▶ **Description of the task**
Work through the data below and give the number of lines holding the word "String", without any other text.

*** Block opens ***

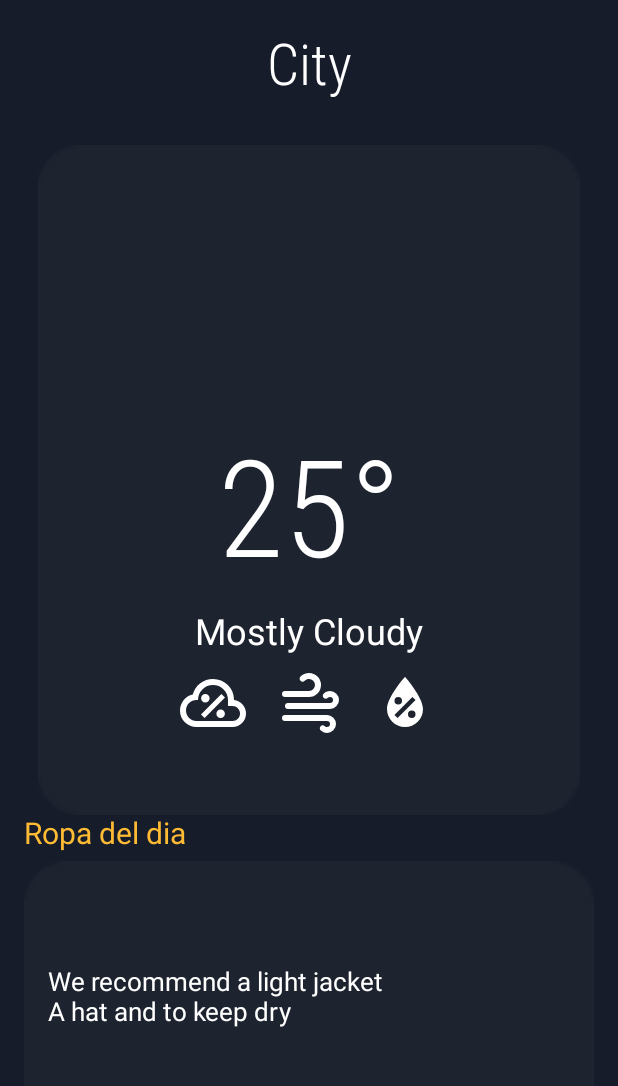
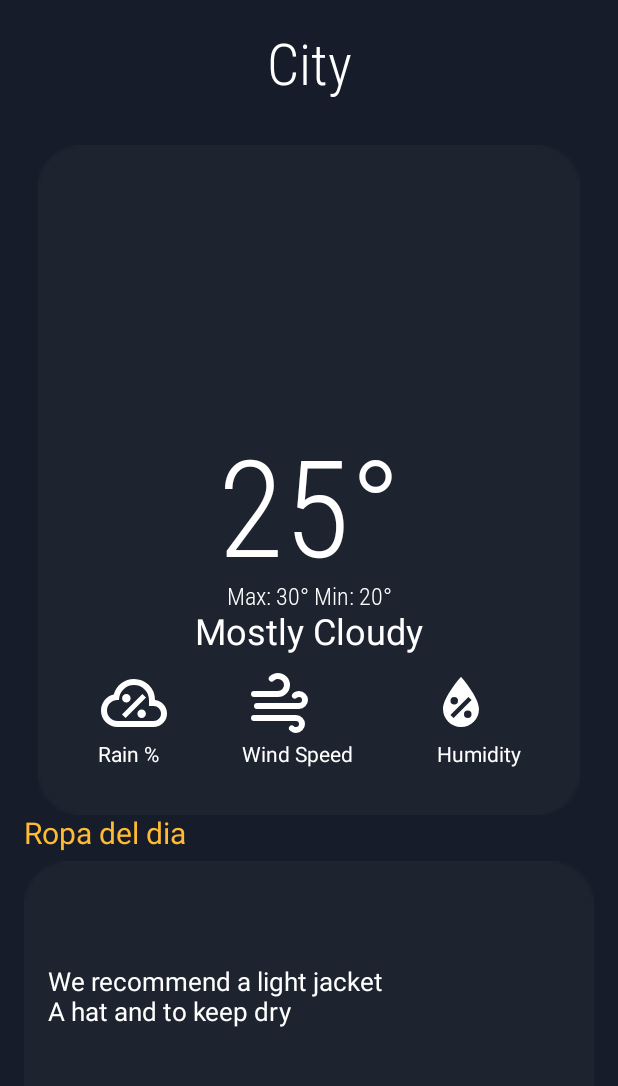
Before and after one commit to Mascaro101/WeatherApp, an Android app: the screen it shows after launch (MainActivity), on a phone screen of 412 x 824 dp, the part 72-1158 px from its top. Run offline under Robolectric (Android 15) with nearby library versions, the phone set to English and light mode, and no system bars.

Commit message:
Refine UI
Add hum/wind/rain api call and min max temp

```diff
--- a/app/src/main/java/com/mascaro101/weatherapp1/MainActivity.java
+++ b/app/src/main/java/com/mascaro101/weatherapp1/MainActivity.java
@@ -15,6 +15,7 @@ import androidx.core.app.ActivityCompat;
 import com.google.android.gms.location.FusedLocationProviderClient;
 import com.google.android.gms.location.LocationServices;
 import com.google.android.gms.tasks.OnSuccessListener;
+import com.mascaro101.weatherapp1.activities.HistoryActivity;
 import com.mascaro101.weatherapp1.advisor.ClotheAdvisor;
 import com.mascaro101.weatherapp1.api.WeatherApi;
 import com.mascaro101.weatherapp1.api.WeatherApi.WeatherResponseListener;
@@ -23,6 +24,7 @@ import com.mascaro101.weatherapp1.database.ClothingAdvice;
 import com.mascaro101.weatherapp1.utils.WeatherDrawableUtil;
 import org.json.JSONException;
 import org.json.JSONObject;
+
 import java.text.SimpleDateFormat;
 import java.util.Date;
 import java.util.Locale;
@@ -33,20 +35,26 @@ public class MainActivity extends AppCompatActivity {
     private static final int LOCATION_PERMISSION_REQUEST_CODE = 1;
     private FusedLocationProviderClient fusedLocationClient;
     private TextView tvCity, tvTemperature, tvWeather, clotheRecommendation;
+    private TextView rainPercentage, windSpeed, humidity;
     private ImageView weatherIcon;
     private Button historyButton;
+    private TextView tvMaxMinTemperature;
 
     @Override
     protected void onCreate(Bundle savedInstanceState) {
         super.onCreate(savedInstanceState);
         setContentView(R.layout.activity_main);
 
+        tvMaxMinTemperature = findViewById(R.id.tvMaxMinTemperature);
         tvCity = findViewById(R.id.tvCity);
         tvTemperature = findViewById(R.id.tvTemperature);
         tvWeather = findViewById(R.id.tvWeather);
         clotheRecommendation = findViewById(R.id.clotheRecommendation);
         weatherIcon = findViewById(R.id.weatherIcon);
         historyButton = findViewById(R.id.btnHistory);
+        rainPercentage = findViewById(R.id.rainPercentage);
+        windSpeed = findViewById(R.id.windSpeed);
+        humidity = findViewById(R.id.humidity);
 
         fusedLocationClient = LocationServices.getFusedLocationProviderClient(this);
 
@@ -57,7 +65,7 @@ public class MainActivity extends AppCompatActivity {
         }
 
         historyButton.setOnClickListener(v -> {
-            Intent intent = new Intent(MainActivity.this, com.mascaro101.weatherapp1.activities.HistoryActivity.class);
+            Intent intent = new Intent(MainActivity.this, HistoryActivity.class);
             startActivity(intent);
         });
     }
@@ -89,6 +97,8 @@ public class MainActivity extends AppCompatActivity {
                     String city = response.getString("name");
                     JSONObject main = response.getJSONObject("main");
                     double temperature = main.getDouble("temp");
+                    double tempMin = main.getDouble("temp_min");
+                    double tempMax = main.getDouble("temp_max");
                     String weatherCond = response.getJSONArray("weather").getJSONObject(0).getString("description");
 
                     tvCity.setText(city);
@@ -111,6 +121,21 @@ public class MainActivity extends AppCompatActivity {
 
                     String currentDate = new SimpleDateFormat("yyyy-MM-dd HH:mm:ss", Locale.getDefault()).format(new Date());
                     saveWeatherData(currentDate, temperature, response.getJSONObject("wind").getDouble("speed"), recommendation);
+
+                    // Update rain percentage, wind speed, and humidity
+                    JSONObject wind = response.getJSONObject("wind");
+                    JSONObject rain = response.has("rain") ? response.getJSONObject("rain") : null;
+
+                    String humidityValue = main.getInt("humidity") + "%";
+                    String windSpeedValue = wind.getDouble("speed") + " m/s";
+                    String rainPercentageValue = (rain != null && rain.has("1h")) ? rain.getDouble("1h") + " mm" : "0 mm";
+
+                    rainPercentage.setText(rainPercentageValue);
+                    windSpeed.setText(windSpeedValue);
+                    humidity.setText(humidityValue);
+
+                    // Update max and min temperature
+                    tvMaxMinTemperature.setText(String.format("Max: %.1f° Min: %.1f°", tempMax, tempMin));
 
                 } catch (JSONException e) {
                     e.printStackTrace();
--- a/app/src/main/res/layout/activity_main.xml
+++ b/app/src/main/res/layout/activity_main.xml
@@ -35,8 +35,6 @@
         app:layout_constraintStart_toStartOf="parent"
         app:layout_constraintEnd_toEndOf="parent"
         app:layout_constraintWidth="2"/>
-
-
 
 
 
@@ -126,7 +124,24 @@
         app:layout_constraintTop_toBottomOf="@id/weatherIcon"
         app:layout_constraintStart_toStartOf="parent"
         app:layout_constraintEnd_toEndOf="parent"
-        app:layout_constraintHorizontal_bias="0.5" />
+        app:layout_constraintHorizontal_bias="0.5"
+        android:layout_marginBottom="4dp" />
+
+    <!-- Max and Min Temperature -->
+    <TextView
+        android:id="@+id/tvMaxMinTemperature"
+        android:layout_width="wrap_content"
+        android:layout_height="wrap_content"
+        android:text="Max: 30° Min: 20°"
+        android:textSize="16sp"
+        android:textColor="@android:color/white"
+        android:fontFamily="@font/roboto"
+        app:layout_constraintTop_toBottomOf="@id/tvTemperature"
+        app:layout_constraintStart_toStartOf="parent"
+        app:layout_constraintEnd_toEndOf="parent"
+        app:layout_constraintHorizontal_bias="0.5"
+        android:layout_marginTop="-10dp"/>
+
 
     <!-- Weather Condition -->
     <TextView
@@ -165,33 +180,70 @@
         app:layout_constraintEnd_toEndOf="parent"
         app:layout_constraintHorizontal_bias="0.5">
 
-        <!-- Icon 1 -->
+        <!-- Icon 1 with Rain Percentage -->
+        <LinearLayout
+            android:layout_width="wrap_content"
+            android:layout_height="wrap_content"
+            android:orientation="vertical"
+            android:layout_marginEnd="24dp">
             <ImageView
                 android:id="@+id/icon1"
                 android:layout_width="48dp"
                 android:layout_height="48dp"
                 android:visibility="visible"
-            android:layout_marginEnd="8dp"
                 app:srcCompat="@drawable/icon1" />
+            <TextView
+                android:id="@+id/rainPercentage"
+                android:layout_width="wrap_content"
+                android:layout_height="wrap_content"
+                android:text="Rain %"
+                android:textColor="@android:color/white"
+                android:gravity="center_horizontal" />
+        </LinearLayout>
 
-        <!-- Icon 2 -->
+        <!-- Icon 2 with Wind Speed -->
+        <LinearLayout
+            android:layout_width="wrap_content"
+            android:layout_height="wrap_content"
+            android:orientation="vertical"
+            android:layout_marginStart="24dp"
+            android:layout_marginEnd="24dp">
             <ImageView
                 android:id="@+id/icon2"
                 android:layout_width="48dp"
                 android:layout_height="48dp"
                 android:visibility="visible"
-            android:layout_marginStart="8dp"
-            android:layout_marginEnd="8dp"
                 app:srcCompat="@drawable/icon2" />
+            <TextView
+                android:id="@+id/windSpeed"
+                android:layout_width="wrap_content"
+                android:layout_height="wrap_content"
+                android:text="Wind Speed"
+                android:textColor="@android:color/white"
+                android:gravity="center_horizontal" />
+        </LinearLayout>
 
-        <!-- Icon 3 -->
+        <!-- Icon 3 with Humidity -->
+        <LinearLayout
+            android:layout_width="wrap_content"
+            android:layout_height="wrap_content"
+            android:orientation="vertical"
+            android:layout_marginStart="24dp">
             <ImageView
                 android:id="@+id/icon3"
                 android:layout_width="48dp"
                 android:layout_height="48dp"
                 android:visibility="visible"
-            android:layout_marginStart="8dp"
                 app:srcCompat="@drawable/icon3" />
+            <TextView
+                android:id="@+id/humidity"
+                android:layout_width="wrap_content"
+                android:layout_height="wrap_content"
+                android:text="Humidity"
+                android:textColor="@android:color/white"
+                android:gravity="center_horizontal"
+                android:paddingStart="8dp" />
+        </LinearLayout>
     </LinearLayout>
 
 </androidx.constraintlayout.widget.ConstraintLayout>
```
Lines whose indentation alone changed are shown as unchanged.
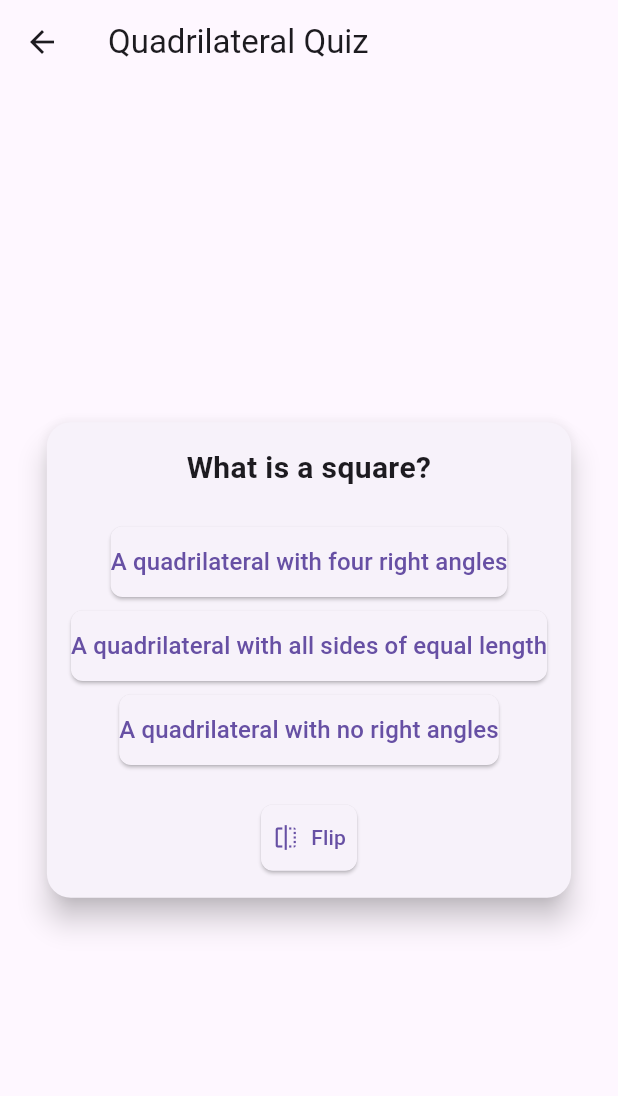
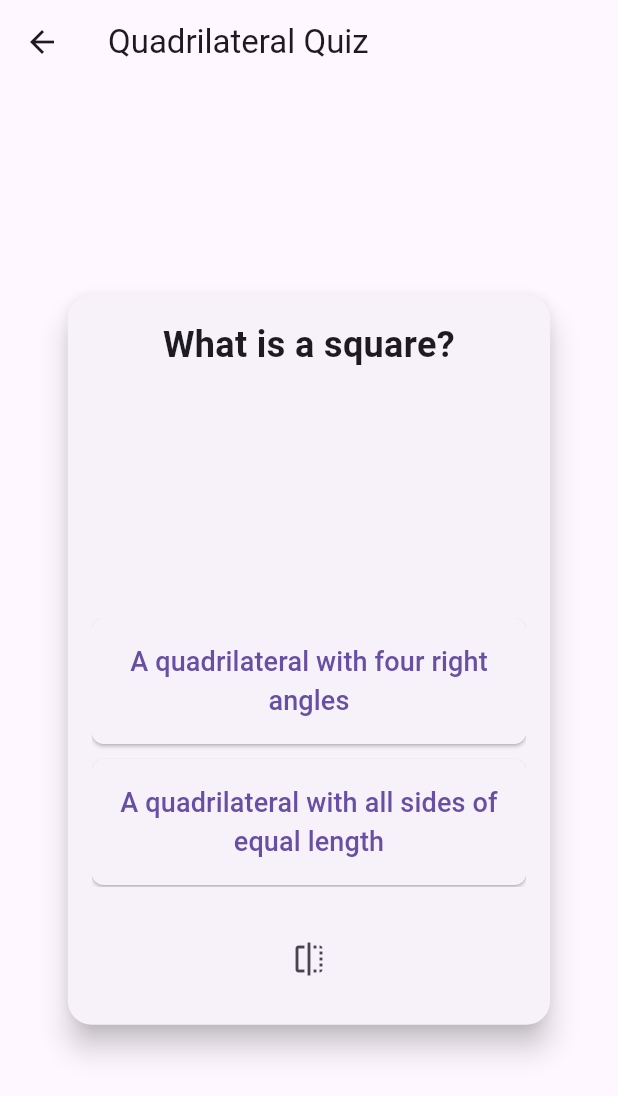
Before and after one commit to zuilee/bilingual_math_geometry, a Flutter app: the QuizPage screen opened directly, on a phone screen of 412 x 824 dp. Shown: the top 1096 px of the screen. Run offline on Flutter 3.47's test engine with Material 3 defaults, Android fonts, the phone set to English and light mode, and no system bars; our stand-ins replace flutter_tts.

```diff
--- a/lib/QuadrilateralPages/quadrilateralPracticePage.dart
+++ b/lib/QuadrilateralPages/quadrilateralPracticePage.dart
@@ -1,5 +1,6 @@
 import 'package:flutter/material.dart';
 import 'quadrilateralSectionPage.dart';
+import 'dart:math';
 
 void main() {
   runApp(QuadrilateralPracticeQuiz());
@@ -139,8 +140,7 @@ class _QuizPageState extends State<QuizPage> with TickerProviderStateMixin {
                       ..setEntry(3, 2, 0.001)
                       ..rotateY(_animation.value * 3.14),
                     alignment: Alignment.center,
-                    child:
-                        _isFlipped ? _buildAnswerCard() : _buildQuestionCard(),
+                    child: _buildFlipCard(),
                   );
                 },
               ),
@@ -153,57 +153,79 @@ class _QuizPageState extends State<QuizPage> with TickerProviderStateMixin {
     );
   }
 
-  Widget _buildQuestionCard() {
-    return Card(
+  Widget _buildFlipCard() {
+    return SizedBox(
+      width: MediaQuery.of(context).size.width * 0.8,
+      height: MediaQuery.of(context).size.height * 0.6,
+      child: Card(
         elevation: 8.0,
         shape: RoundedRectangleBorder(
           borderRadius: BorderRadius.circular(16.0),
         ),
-      child: Padding(
+        child: _isFlipped
+            ? Transform(
+                alignment: Alignment.center,
+                transform: Matrix4.identity()..rotateY(pi),
+                child: _buildAnswerCard(),
+              )
+            : Transform(
+                alignment: Alignment.center,
+                transform: Matrix4.identity()..rotateY(0),
+                child: _buildQuestionCard(),
+              ),
+      ),
+    );
+  }
+
+  Widget _buildQuestionCard() {
+    return Padding(
       padding: const EdgeInsets.all(16.0),
       child: Column(
-          mainAxisSize: MainAxisSize.min,
+        mainAxisAlignment: MainAxisAlignment.center,
         children: [
-            Text(
+          Expanded(
+            child: Text(
               _questions[_questionIndex]['question'],
-              style: TextStyle(fontSize: 20.0, fontWeight: FontWeight.bold),
+              style: TextStyle(fontSize: 24.0, fontWeight: FontWeight.bold),
               textAlign: TextAlign.center,
             ),
+          ),
           SizedBox(height: 20.0),
-            ...(_questions[_questionIndex]['answers']
-                    as List<Map<String, dynamic>>)
-                .map((answer) {
-              return Padding(
-                padding: const EdgeInsets.symmetric(vertical: 4.0),
-                child: ElevatedButton(
+          Expanded(
+            child: ListView.separated(
+              shrinkWrap: true,
+              itemCount: _questions[_questionIndex]['answers'].length,
+              separatorBuilder: (context, index) => SizedBox(height: 10.0),
+              itemBuilder: (context, index) {
+                final answer = (_questions[_questionIndex]['answers']
+                    as List<Map<String, dynamic>>)[index];
+                return ElevatedButton(
                   onPressed: () => _answerQuestion(answer['correct']),
                   style: ElevatedButton.styleFrom(
                     shape: RoundedRectangleBorder(
                       borderRadius: BorderRadius.circular(8.0),
                     ),
-                    padding: EdgeInsets.symmetric(vertical: 12.0),
+                    padding: EdgeInsets.symmetric(vertical: 16.0),
                   ),
                   child: Text(
                     answer['text'],
-                    style: TextStyle(fontSize: 16.0),
+                    style: TextStyle(fontSize: 18.0),
+                    textAlign: TextAlign.center,
+                  ),
+                );
+              },
             ),
           ),
-              );
-            }).toList(),
           SizedBox(height: 20.0),
-            ElevatedButton.icon(
+          IconButton(
             onPressed: _flipCard,
-              style: ElevatedButton.styleFrom(
-                shape: RoundedRectangleBorder(
-                  borderRadius: BorderRadius.circular(8.0),
+            icon: Icon(Icons.flip),
+            style: IconButton.styleFrom(
+              shape: CircleBorder(),
+              padding: EdgeInsets.all(16.0),
             ),
-                padding: EdgeInsets.symmetric(vertical: 12.0),
-              ),
-              icon: Icon(Icons.flip),
-              label: Text('Flip'),
           ),
         ],
-        ),
       ),
     );
   }
@@ -214,28 +236,66 @@ class _QuizPageState extends State<QuizPage> with TickerProviderStateMixin {
     String correctAnswer =
         answers.firstWhere((answer) => answer['correct'])['text'];
 
-    return Card(
-      elevation: 8.0,
-      shape: RoundedRectangleBorder(
-        borderRadius: BorderRadius.circular(16.0),
-      ),
-      child: Padding(
+    return Padding(
       padding: const EdgeInsets.all(16.0),
       child: Column(
-          mainAxisSize: MainAxisSize.min,
+        mainAxisAlignment: MainAxisAlignment.center,
         children: [
+          Expanded(
+            child: Column(
+              mainAxisAlignment: MainAxisAlignment.center,
+              children: [
+                if (_questionIndex == 0)
+                  Image.asset(
+                    'assets/images/quadrilateral/square.png',
+                    width: 200,
+                    height: 200,
+                  ),
+                if (_questionIndex == 1)
+                  Image.asset(
+                    'assets/images/quadrilateral/rectangle.png',
+                    width: 200,
+                    height: 200,
+                  ),
+                if (_questionIndex == 2)
+                  Image.asset(
+                    'assets/images/quadrilateral/parallelogram.png',
+                    width: 200,
+                    height: 200,
+                  ),
+                SizedBox(height: 20.0),
                 Text(
                   'Correct Answer:',
-              style: TextStyle(fontSize: 20.0, fontWeight: FontWeight.bold),
-            ),
-            SizedBox(height: 10.0),
-            Text(
-              correctAnswer,
-              style: TextStyle(fontSize: 18.0),
+                  style: TextStyle(fontSize: 24.0, fontWeight: FontWeight.bold),
                   textAlign: TextAlign.center,
                 ),
                 SizedBox(height: 20.0),
-            ElevatedButton(
+                Text(
+                  correctAnswer,
+                  style: TextStyle(fontSize: 20.0),
+                  textAlign: TextAlign.center,
+                ),
+              ],
+            ),
+          ),
+          SizedBox(height: 40.0),
+          Row(
+            mainAxisAlignment: MainAxisAlignment.spaceEvenly,
+            children: [
+              IconButton(
+                onPressed: () {
+                  setState(() {
+                    _isFlipped = false;
+                  });
+                  _controller.reverse();
+                },
+                icon: Icon(Icons.arrow_back),
+                style: IconButton.styleFrom(
+                  shape: CircleBorder(),
+                  padding: EdgeInsets.all(16.0),
+                ),
+              ),
+              IconButton(
                 onPressed: () {
                   setState(() {
                     _isFlipped = false;
@@ -243,16 +303,15 @@ class _QuizPageState extends State<QuizPage> with TickerProviderStateMixin {
                   });
                   _controller.reverse();
                 },
-              style: ElevatedButton.styleFrom(
-                shape: RoundedRectangleBorder(
-                  borderRadius: BorderRadius.circular(8.0),
+                icon: Icon(Icons.arrow_forward),
+                style: IconButton.styleFrom(
+                  shape: CircleBorder(),
+                  padding: EdgeInsets.all(16.0),
                 ),
-                padding: EdgeInsets.symmetric(vertical: 12.0),
-              ),
-              child: Text('Next'),
               ),
             ],
           ),
+        ],
       ),
     );
   }
--- a/pubspec.yaml
+++ b/pubspec.yaml
@@ -60,10 +60,8 @@ flutter:
   uses-material-design: true
 
   # To add assets to your application, add an assets section, like this:
-  # assets:
-  #   - images/a_dot_burr.jpeg
-  #   - images/a_dot_ham.jpeg
-
+  assets:
+    - assets/images/
   # An image asset can refer to one or more resolution-specific "variants", see
   # https://flutter.dev/assets-and-images/#resolution-aware
 
```
Also changed, not shown: assets/images/quadrilateral/parallelogram.png (added), assets/images/quadrilateral/rectangle.png (added), assets/images/quadrilateral/square.png (added), flutter_01.png (added). Lines whose indentation alone changed are shown as unchanged.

*** Block closes ***

▶ **Answer to this task**
10